Rachel Hodge is a single mother of two daughters, works full time at a hospital, and is studying for a bachelor’s in social work to her career advancement.
With no family near her, Hodge cares for her two daughters, ages 5 and 11 — alone — while paying the bills, cooking the meals, and doing the laundry.
“You have to push yourself … if you want to be able to get where you want to be,” Hodge said.
However, when her daughter’s schools in Newark, New Jersey, announced the near-inevitable — that learning for fall would be online to counter the coronavirus pandemic — something had to give.
Gianna, 11, would have the maturity and ability to focus on online classes, but that was going to be impossible for Vanessa, 5, a kindergartener.

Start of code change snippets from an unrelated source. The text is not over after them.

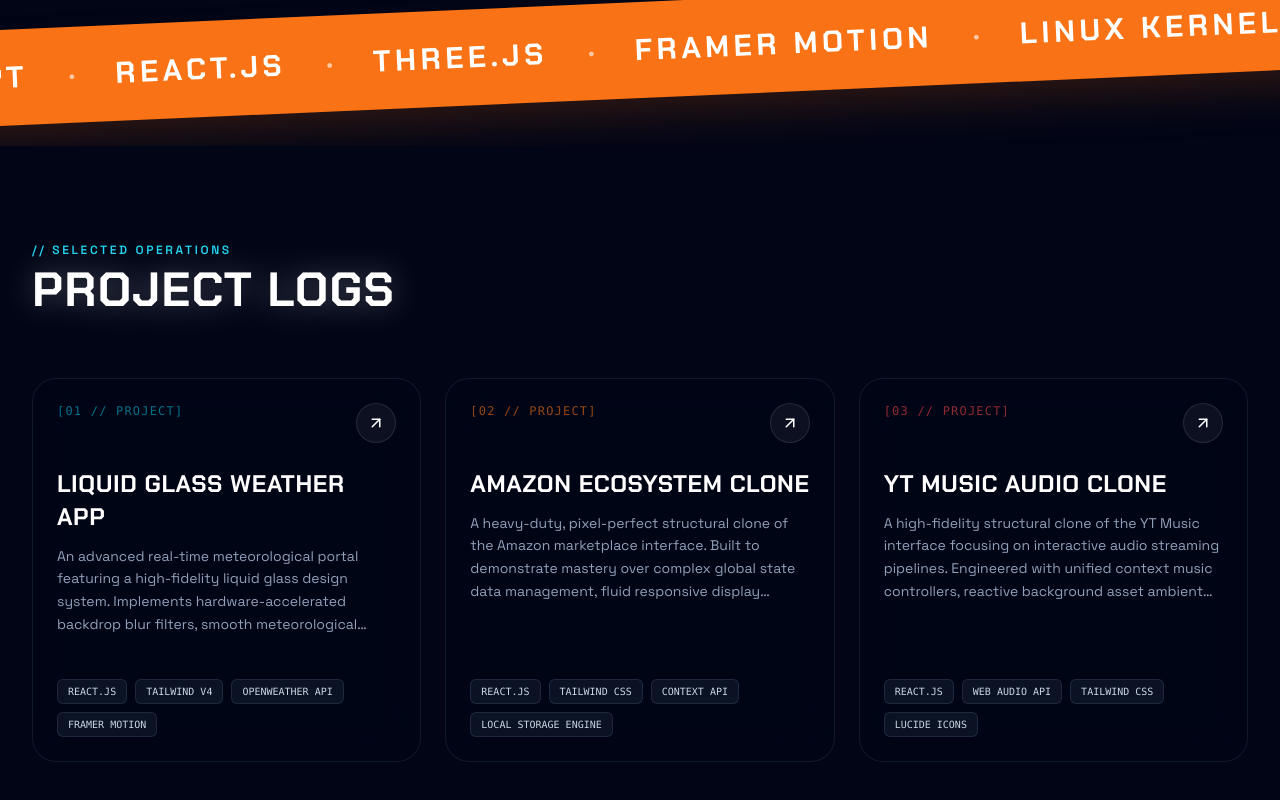
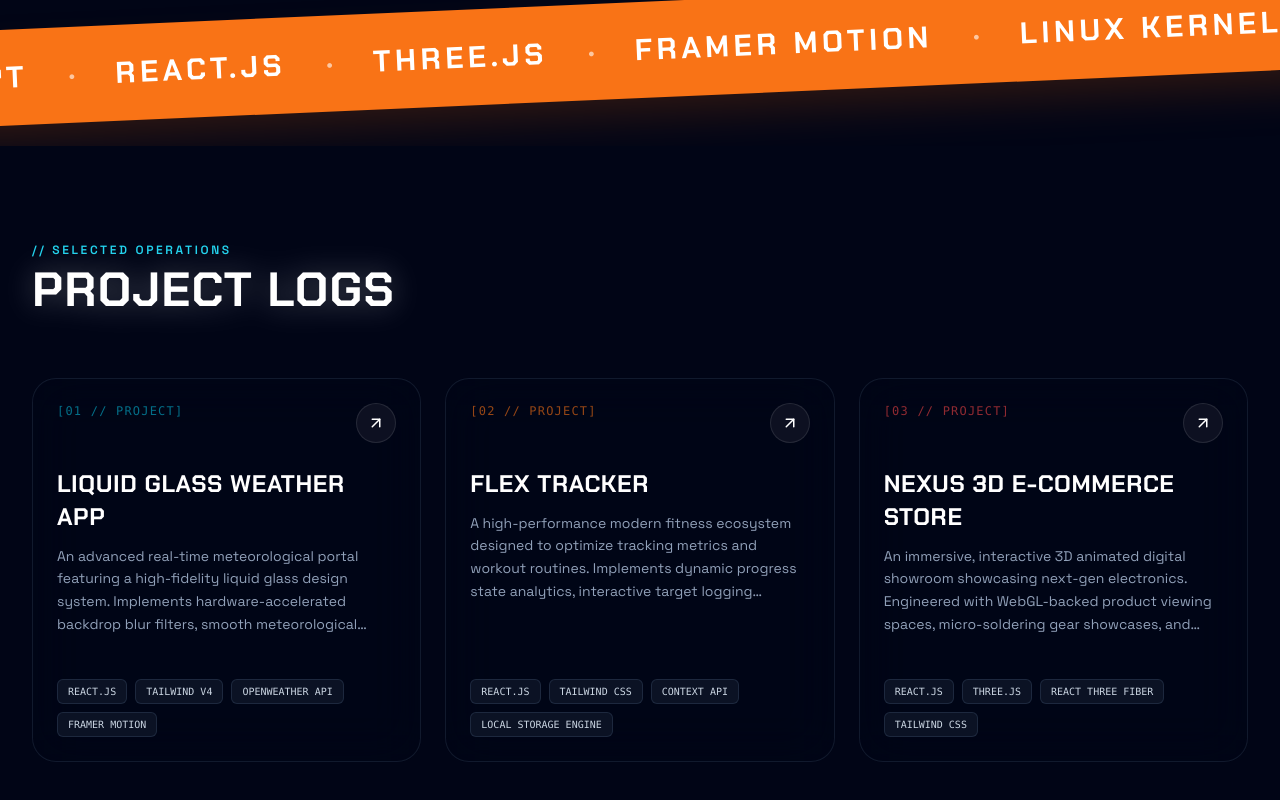
Before and after one commit to ashaanpy-web/Portfolio, a React (Vite) app: page / in a window 1280 px wide. Shown: the part 1767-2567 px from the top of the page. Built offline with nearby package versions, Linux system fonts and the light colour scheme.

Commit message:
added links

```diff
--- a/src/components/ProjectsShowcase.jsx
+++ b/src/components/ProjectsShowcase.jsx
@@ -10,26 +10,29 @@ const PROJECTS = [
     hex: "#06b6d4",
     hoverBorder: "hover:border-cyan-500/50",
     tags: ["React.js", "Tailwind v4", "OpenWeather API", "Framer Motion"],
+    liveUrl: "https://inquisitive-flan-879b24.netlify.app/",
   },
   {
     id: "02",
-    title: "Amazon Ecosystem Clone",
+    title: "Flex Tracker",
     description:
-      "A heavy-duty, pixel-perfect structural clone of the Amazon marketplace interface. Built to demonstrate mastery over complex global state data management, fluid responsive display lattices, and dynamic interactive shopping modules.",
+      "A high-performance modern fitness ecosystem designed to optimize tracking metrics and workout routines. Implements dynamic progress state analytics, interactive target logging systems, and fluid reactive UI architecture tailored for absolute performance.",
     color: "orange",
     hex: "#f97316",
     hoverBorder: "hover:border-orange-500/50",
     tags: ["React.js", "Tailwind CSS", "Context API", "Local Storage Engine"],
+    liveUrl: "https://ubiquitous-cat-f5fa76.netlify.app/",
   },
   {
     id: "03",
-    title: "YT Music Audio Clone",
+    title: "Nexus 3D E-Commerce Store",
     description:
-      "A high-fidelity structural clone of the YT Music interface focusing on interactive audio streaming pipelines. Engineered with unified context music controllers, reactive background asset ambient color matching, and custom playlist structures.",
+      "An immersive, interactive 3D animated digital showroom showcasing next-gen electronics. Engineered with WebGL-backed product viewing spaces, micro-soldering gear showcases, and custom responsive animation states using modular UI structures.",
     color: "red",
     hex: "#ef4444",
     hoverBorder: "hover:border-red-500/50",
-    tags: ["React.js", "Web Audio API", "Tailwind CSS", "Lucide Icons"],
+    tags: ["React.js", "Three.js", "React Three Fiber", "Tailwind CSS"],
+    liveUrl: "https://sprightly-granita-7a510c.netlify.app/",
   },
 ];
 
@@ -73,7 +76,9 @@ export default function ProjectsShowcase() {
 
                   {/* Interactive Controls */}
                   <a
-                    href="#"
+                    href={project.liveUrl}
+                    target="_blank"
+                    rel="noopener noreferrer"
                     className="flex items-center justify-center w-10 h-10 rounded-full bg-white/5 border border-white/10 group-hover:bg-white group-hover:text-slate-950 transition-all duration-300 group-hover:scale-110 active:scale-95 text-white"
                   >
                     <ArrowUpRight
```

Her daycare would not have the support and quiet that a young kid would need.
Hodge said in a CNN report that she was direct with the teachers at Vanessa’s KIPP charter school that there would be days when she would not be in class.
Hodge did what she could to try to catch Vanessa up at night, but the 5-year-old could only attend the critical first year of school on her days off.
“I really didn’t know how I was going to do this,” Hodge said. “I was upset with myself that I had to sacrifice her education so I could be able to work.”
It’s not the in-person classroom learning that teachers, children, and parents yearn for, but Hodge said she sees the students forming relationships as well as learning their numbers and ABCs all critical parts of kindergarten.
Night classes for both Hodge and her daughter means more scheduling and prioritizing but she is happy that her younger daughter understands you’re supposed to go to school every day.
“It’s been really hard doing this on my own and working in the hospital, trying to make ends meet and being able to go to school to further my education,” Hodge said. “I’m very fortunate that she’s able to have a school that puts parents at top-notch of priorities.”